#### [Directions]
Return all the lines below exactly as written. Drop every picture.

Web page revision data

::::

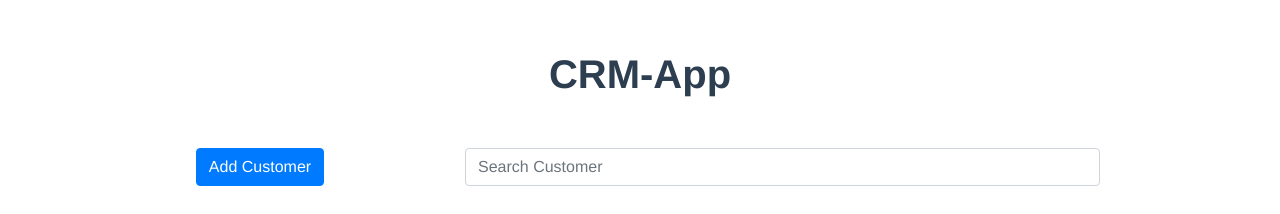
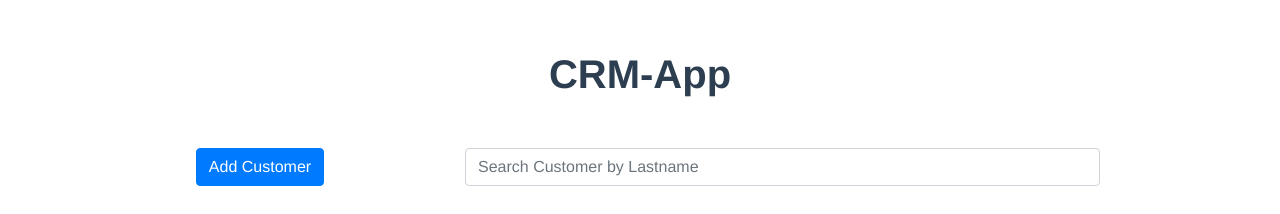
Before and after one commit to ardaltinay/CRM-App, a Vue app: page / in a window 1280 px wide. Shown: the top 214 px of the page. Built offline with nearby package versions, Linux system fonts and the light colour scheme; no server answers.

Commit message:
update home page

```diff
--- a/src/components/HomePage.vue
+++ b/src/components/HomePage.vue
@@ -8,9 +8,10 @@
         </router-link>
       </div>
       <div class="col-7">
-        <input type="text" class="form-control" placeholder="Search Customer" v-model="search">
+        <input type="text" class="form-control" placeholder="Search Customer by Lastname" v-model="search">
       </div>
     </div>
+    <p class="text-success">{{message}}</p>
     <table class="table table-striped table-bordered">
       <thead>
         <tr>
@@ -47,7 +48,8 @@
     data() {
       return {
         customers: [],
-        search: ""
+        search: "",
+        message: null
       }
     },
     methods: {
@@ -63,7 +65,7 @@
           axios.delete(`http://localhost:3000/api/customers/${id}`)
             .then(response => {
             if(response.statusText == 'OK') {
-              window.location.reload();
+              this.message = 'The customer successfully deleted!';
             } else {
               alert(`Opps..something went wrong!`);
             }
@@ -88,8 +90,8 @@
         } else {
           return this.customers;
         }
-      }
-    }
+      },
+    },
   }
 </script>
 
```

::::

#### [Expected answer]
Before and after one commit to ardaltinay/CRM-App, a Vue app: page / in a window 1280 px wide. Shown: the top 214 px of the page. Built offline with nearby package versions, Linux system fonts and the light colour scheme; no server answers.

Commit message:
update home page

```diff
--- a/src/components/HomePage.vue
+++ b/src/components/HomePage.vue
@@ -8,9 +8,10 @@
         </router-link>
       </div>
       <div class="col-7">
-        <input type="text" class="form-control" placeholder="Search Customer" v-model="search">
+        <input type="text" class="form-control" placeholder="Search Customer by Lastname" v-model="search">
       </div>
     </div>
+    <p class="text-success">{{message}}</p>
     <table class="table table-striped table-bordered">
       <thead>
         <tr>
@@ -47,7 +48,8 @@
     data() {
       return {
         customers: [],
-        search: ""
+        search: "",
+        message: null
       }
     },
     methods: {
@@ -63,7 +65,7 @@
           axios.delete(`http://localhost:3000/api/customers/${id}`)
             .then(response => {
             if(response.statusText == 'OK') {
-              window.location.reload();
+              this.message = 'The customer successfully deleted!';
             } else {
               alert(`Opps..something went wrong!`);
             }
@@ -88,8 +90,8 @@
         } else {
           return this.customers;
         }
-      }
-    }
+      },
+    },
   }
 </script>
 
```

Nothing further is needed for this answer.